Bosnian Croat leader Dragan Covic is only a tool of the politics of Bosnian Serb leader Milorad Dodik, sociology professor Slavo Kukic told N1 on Monday about the alliance between the two politicians.
Dodik is the leader of the Alliance of Independent Social Democrats (SNSD) and will be swapping his post of President of the Serb-dominated semi-autonomous Republika Srpska (RS) entity in Bosnia for the position of the Bosnian Serb member of the state Presidency after the results of the October General Election are implemented.
He has been advocating for the secession of the RS from Bosnia for years.
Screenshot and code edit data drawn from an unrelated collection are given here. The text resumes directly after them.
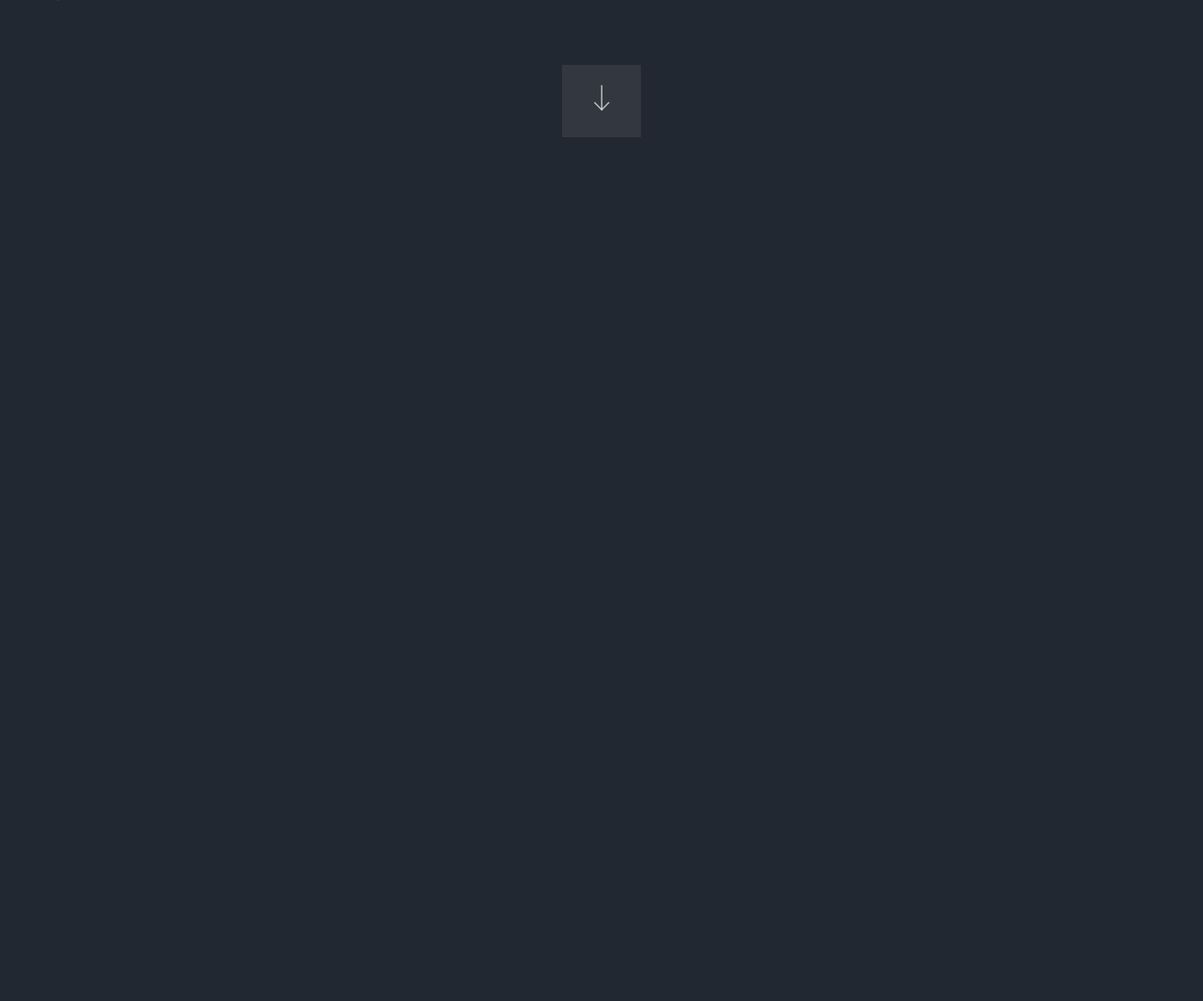
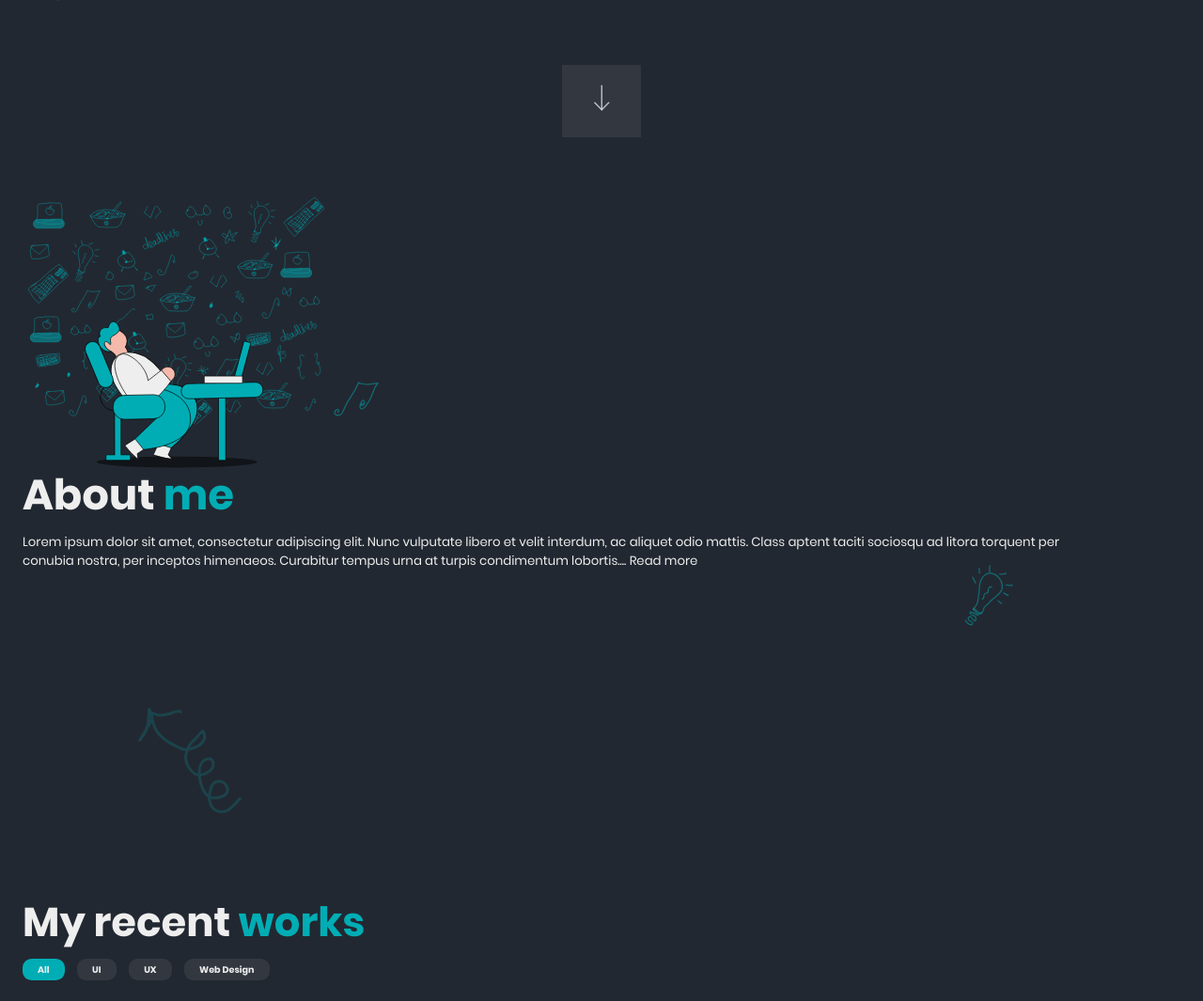
Before and after one commit to RaheemNadeem/abdul_dev_portfolio, a PHP site: page / in a window 1280 px wide; the page is wider, and only the part inside the window is pictured. Shown: the part 1714-2779 px from the top of that part at 94% size. Before the commit the page ends 1860 px from the top of that part, so only its background shows below. Run offline with PHP 8.4, Linux system fonts and the light colour scheme.

Commit message:
added  new section

```diff
--- a/index.html
+++ b/index.html
@@ -29,6 +29,42 @@
                 <img src="Images/hero-down-arrow.svg" alt="">
             </div>
         </section>
+
+        <section>
+            <img src="images/second-section-image.svg" alt="">
+            <img src="Images/musical-sign.svg" alt="" class="musical-sign">
+
+            <div class="about-me">
+                <h2 class="hero-heading about-me-heading">About
+                    <span class="color-blue ">
+                        me
+                    </span>
+                </h2>
+            <p class="about-me-para">
+                Lorem ipsum dolor sit amet, consectetur adipiscing elit. Nunc vulputate libero et velit interdum, ac aliquet odio mattis. Class aptent taciti sociosqu ad litora torquent per conubia nostra, per inceptos himenaeos. Curabitur tempus urna at turpis condimentum lobortis.... <span>Read more </span>
+            </p>
+            <img src="images/lightbulb.svg" alt="" class="light-bulb">
+            </div>
+        </section>
+
+        <img src="images/about-me-arrow.svg" alt="" class="about-me-arrow">
+        <section>
+            <div class="recent-works-content">
+                <h2 class="hero-heading about-me-heading recent-works-heading">My recent
+                    <span class="color-blue ">
+                        works
+                    </span>
+                </h2>
+
+                <div>
+                    <button class="hero-buttons hire-me recent-works-buttons">All</button>
+                    <button class="hero-buttons download-cv recent-works-buttons">UI</button>
+                    <button class="hero-buttons download-cv recent-works-buttons">UX</button>
+                    <button class="hero-buttons download-cv recent-works-buttons">Web Design</button>
+                </div>
+
+            </div>
+        </section>
     </div>
 </body>
 </html>
--- a/style.css
+++ b/style.css
@@ -99,3 +99,50 @@ border-bottom: 1px solid rgba(238, 238, 238, 0.1);
     transform: translate(-50%,0);
     margin-left: 50%;
 }
+
+.musical-sign{
+    margin-top: 6.06rem;
+    margin-bottom: 3.43rem;
+}
+
+.about-me{
+    display: grid;
+    height: 12.3rem;
+    grid-template-columns: 81% 9% 10%;
+    grid-template-rows: 2.43rem 1.43rem 1.93rem 4.81rem 2.3rem;
+}
+
+.about-me-heading{
+    grid-row: 1/2;
+    grid-column: 1/auto;
+}
+
+.about-me-para{
+    grid-row: 3/6;
+    grid-column: 1/3;
+    font-size: 0.83rem;
+    line-height: 1.25rem;
+    color: rgba(238, 238, 238, 1);
+}
+
+.light-bulb{
+    grid-row: 4/5;
+    grid-column: 2/4;
+}
+
+.about-me-arrow{
+    margin:3.12rem 5.37rem 5.37rem 7.68rem;
+}
+
+.recent-works-content{
+    display: flex;
+    flex-direction: column;
+}
+.recent-works-heading{
+    font-size: 2.7rem;
+    margin-bottom: 0.8rem;
+}
+
+.recent-works-buttons:nth-child(even){
+    margin:0 0.6rem;
+}
```
Also changed, not shown: Images/about-me-arrow.svg (added), Images/lightbulb.svg (added), Images/musical-sign.svg (added), Images/second-section-image.svg (added).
Covic, who is the leader of the Croat Democratic Union (HDZ), the main Bosnian Croat ethnic-oriented party in the country, has been advocating for Bosnia being composed of ethnic-majority electoral units, implying a structure similar to another entity for Bosnian Croats in the country.
“Based on experience, I do not believe that their cooperation can be for the good of this country,” Kukic said.
According to the academic, “it seems that Dodik is the one leading, and Covic is only an instrument of his politics,” and while it stays that way, “Dodik will remain Covic’s partner.”
Their cooperation is not in the interest of Serbs or Croats, he said, adding that such a narrative is only shielding their joint private interests.
He pointed out that the US blacklisted Dodik and said that Covic “anticipates that he could also end up like that.”
The US has in 2017 imposed sanctions against Dodik for obstructing the implementation of the Dayton Peace Agreement, which ended the 1992-1995 war in Bosnia.
Kukic said that Covic changed his stance toward the west and now he is saying that Western powers should not interfere in the internal relations in Bosnia.
He concluded that Covic's “love for the West has decreased and that he could seek a partner in Moscow.”
“I believe that Dodik is hurrying to form the government as soon as possible, but Covic is not, because the situation in the country suits him,” Kukic said, adding that if there is ever a split between them, it will be because of that fact.
There are two critical interests for which Covic needs Dodik’s help, the professor alleged.
“One of them is a Constitutional reconstruction of the country that would ensure him unquestionable power, and the other is (pushing for) an election law which would make the HDZ’s rule permanent,” Kukic said.
The professor expressed hope that Bosnian Croats will abandon Covic and his party.
He called Covic and Dodik the “most damaging duo” for Bosnia, while those who want good for the country are “a silent mass of liberally-oriented citizens,” he said.